SMS.COM.AU REPORTS – She was sure her farewell tour in 2005 would be her last, but fortune has smiled on legendary singer Nana Mouskouri. “When I was [in Australia] years ago I thought it would be the last time, but I’ve had the privilege to live a little longer so I’ve decided to come back. I’m very lucky to be able to do that,” she said.
It turns out curiosity got the better of Mouskouri. Her lifelong love of learning has coaxed her out of retirement and back onto the road in search of new sights and sounds.
While her upcoming performances will acknowledge her stellar career and “look back at [her] whole life”, the 80-year-old insisted she couldn’t go on tour again “without telling something new”. “Lately I have been listening a lot more to the younger generation of artists. I admire them very much,” she said. “Singers like Whitney Houston and Amy Winehouse – singers who have brought something different. “It’s the same message about love and life, but progressed. Love is still always there, just expressed in a different way.”
Mouskouri hoped to deliver a few surprises to her adoring fans, though there would “be some Greek songs, of course”.
“Songs reflect life always. I always enjoyed listening to other singers. I was lucky to have a producer of my first album 50 years ago in Quincy Jones, then I met Harry Belafonte, then I met a lot of artists,” she said. “When I sing it follows my feelings. I still remain with my heart and express my emotions through my singing.”
Over the years, Mouskouri has shown a remarkable affinity for languages – she speaks Greek, French, German, English and Spanish and has recorded songs in many more. “When I sing in languages, it’s not because I want to prove something, I do it because it gives me the chance to learn and brings variety to my program. The feelings are the same,” she said. “It’s a bit harder because you have to spend more time learning the meaning. You need to understand the language before you are able to pronounce it. I have a very good ear. “I’d love to learn more, but I think it’s just a matter of time.”

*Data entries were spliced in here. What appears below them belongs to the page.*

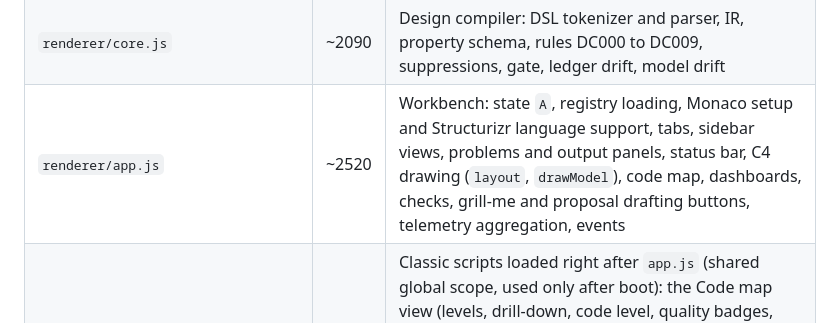
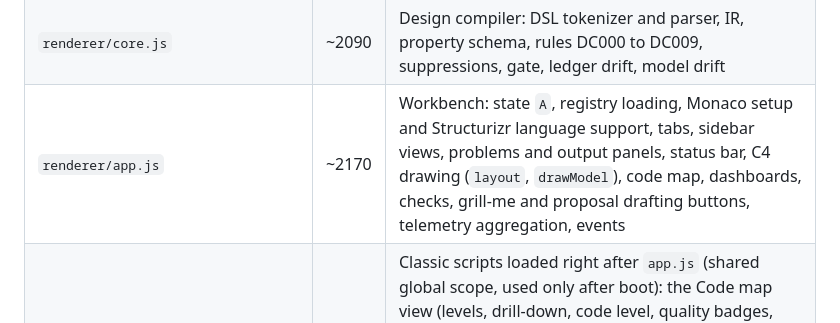
Before and after one commit to xMikeTR/designc, a Markdown page: AGENTS.md, the part around the change. GitHub-like rendering.

Commit message:
AGENTS.md: app.js line count after split
Co-Authored-By: Claude Sonnet 5.5 <noreply@anthropic.com>

```diff
--- a/AGENTS.md
+++ b/AGENTS.md
@@ -92,7 +92,7 @@ Security invariants in the main process: every registry path goes through `insid
 | `docs/pipeline-contract.md` | ~50 | The kinds a coding pipeline may write to the ledger, that element references are `elements.json` ids, which kinds only a person writes, and that designc behaves the same with no pipeline writes. Generic: no named pipeline |
 | `telemetry.js` | ~290 | Langfuse reader (Observations API v2, Scores API v3), normalised into runs |
 | `renderer/core.js` | ~2090 | Design compiler: DSL tokenizer and parser, IR, property schema, rules DC000 to DC009, suppressions, gate, ledger drift, model drift |
-| `renderer/app.js` | ~2520 | Workbench: state `A`, registry loading, Monaco setup and Structurizr language support, tabs, sidebar views, problems and output panels, status bar, C4 drawing (`layout`, `drawModel`), code map, dashboards, checks, grill-me and proposal drafting buttons, telemetry aggregation, events |
+| `renderer/app.js` | ~2170 | Workbench: state `A`, registry loading, Monaco setup and Structurizr language support, tabs, sidebar views, problems and output panels, status bar, C4 drawing (`layout`, `drawModel`), code map, dashboards, checks, grill-me and proposal drafting buttons, telemetry aggregation, events |
 | `renderer/codemapview.js`, `renderer/deployview.js` | ~260, ~90 | Classic scripts loaded right after `app.js` (shared global scope, used only after boot): the Code map view (levels, drill-down, code level, quality badges, adopt components, code areas) and the Deployment, Agent topology and canvas-view shells (`renderDeployment`, `renderTopology`, `renderCanvasView`). Moved out of `app.js` with no behaviour change |
 | `renderer/agent.js` | ~830 | Agent panel: roles, fail-closed policy, tool definitions, readers and writers, shared `runTool`, built-in loop, ACP client side, MCP call handling, write policy, bypass detection, rendering |
 | `git.js` | ~250 | Main-process git, no Electron: the only caller of the git binary. `execFile` with fixed argument arrays, hardened config, reduced env, confined to the registry by pathspec (the registry may sit inside a larger repo). `findRepo`, `status`, `refs`, `log`, `show` (full commit hash only), and the daily-loop writes `stage`, `unstage` (both accept `.` for the whole registry), `discard` (working tree edits of tracked files git lists as modified or deleted only; never an untracked file, a directory or `.`), `stashPush` (`-u`, registry pathspec, never `--all`), `stashList`, `stashApply`, `stashPop`, `stashDrop` (a ref is `stash@{n}` and nothing else), `commit` (message on stdin; refuses when files outside the registry are staged), `branch`, `switchTo` (existing branch names only), `fetch`, `pull` (`--ff-only`), `push` (never forces; refuses with no upstream), `publish` (first push, exactly one remote), `hasLedgerUnion`/`addLedgerUnion` (`ledger/*.jsonl merge=union`), and for work items `head(dir)` (`{commit, branch, dirty}`) and `isAncestor(dir, commit, branch)` (validates the hash and branch name, no flags: `{onMain, commit}` or `{error}`, reachable from the branch, no fetch). Hooks never run. `test/git.test.js` covers it |
```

It was that talent for languages which helped launch her to international stardom. Her signature tune, The White Rose Of Athens, featured in the soundtrack of a German documentary and subsequently flew off of the shelves at record stores. Her ability to speak and sing in French led to an invitation to represent the small country of Luxembourg in the 1963 Eurovision Song Contest.
However, Mouskouri is one of the few performers genuinely glad to have not placed highly in the competition. “It was very difficult because I wasn’t used to being in a television studio, it was all new to me. The audience for me is the most important,” she recalled. “I didn’t win, I came eighth but I think the exposure was wonderful. This was the time when Harry Belafonte saw me on the television, he was in London at the time, and he decided to ask me to go with him on tour. “He was searching for a new young singer to introduce to his audience and there I was. I was lucky I didn’t win, in the end.” Despite the awkwardness of performing only to a camera crew, Mouskouri’s talent for the tube was apparent. “The producer of the Eurovision program, she was one of the first female producers, she asked me afterwards to start doing a TV musical series,” she said. “They were broadcast all over the world, so I think my international life really started in London with that series.”

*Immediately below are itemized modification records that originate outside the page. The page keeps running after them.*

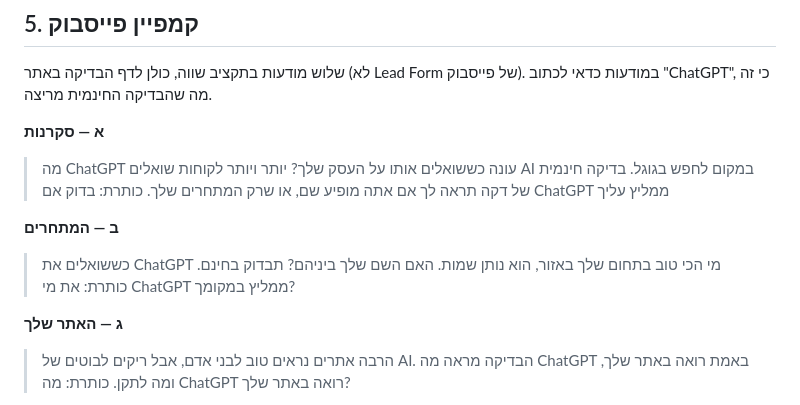
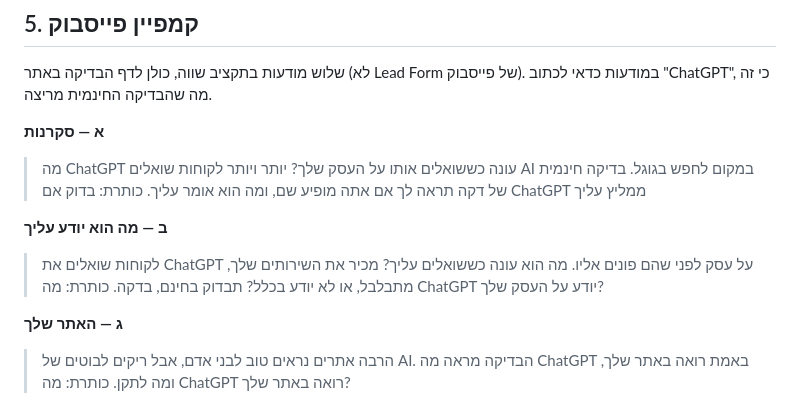
Before and after one commit to morannba/ai-checker, a Markdown page: PROJECT_BRIEF.md, the part around the change. GitHub-like rendering.

Commit message:
Brief: rewrite ad B without the competitor framing
Co-Authored-By: Claude Opus 5.5 (1M context) <noreply@anthropic.com>
Claude-Session: https://claude.ai/code/session_014KoTARExBbQE6WPPTf4fEG

```diff
--- a/PROJECT_BRIEF.md
+++ b/PROJECT_BRIEF.md
@@ -71,12 +71,12 @@
 שלוש מודעות בתקציב שווה, כולן לדף הבדיקה באתר (לא Lead Form של פייסבוק). במודעות כדאי לכתוב "ChatGPT", כי זה מה שהבדיקה החינמית מריצה.
 
 **א — סקרנות**
-> מה ChatGPT עונה כששואלים אותו על העסק שלך? יותר ויותר לקוחות שואלים AI במקום לחפש בגוגל. בדיקה חינמית של דקה תראה לך אם אתה מופיע שם, או שרק המתחרים שלך.
+> מה ChatGPT עונה כששואלים אותו על העסק שלך? יותר ויותר לקוחות שואלים AI במקום לחפש בגוגל. בדיקה חינמית של דקה תראה לך אם אתה מופיע שם, ומה הוא אומר עליך.
 כותרת: בדוק אם ChatGPT ממליץ עליך
 
-**ב — המתחרים**
-> כששואלים את ChatGPT מי הכי טוב בתחום שלך באזור, הוא נותן שמות. האם השם שלך ביניהם? תבדוק בחינם.
-כותרת: את מי ChatGPT ממליץ במקומך?
+**ב — מה הוא יודע עליך**
+> לקוחות שואלים את ChatGPT על עסק לפני שהם פונים אליו. מה הוא עונה כששואלים עליך? מכיר את השירותים שלך, מתבלבל, או לא יודע בכלל? תבדוק בחינם, בדקה.
+כותרת: מה ChatGPT יודע על העסק שלך?
 
 **ג — האתר שלך**
 > הרבה אתרים נראים טוב לבני אדם, אבל ריקים לבוטים של AI. הבדיקה מראה מה ChatGPT באמת רואה באתר שלך, ומה לתקן.
```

Later this month, she will revisit her Eurovision roots in a BBC television program which will mark the 60th anniversary of the contest. “I was very ecstatic about it. I’m going to be there, I’m very excited,” she said. After that, Mouskouri will embark on her five-city tour of Australia, which will end at the Perth Concert Hall on 19 April.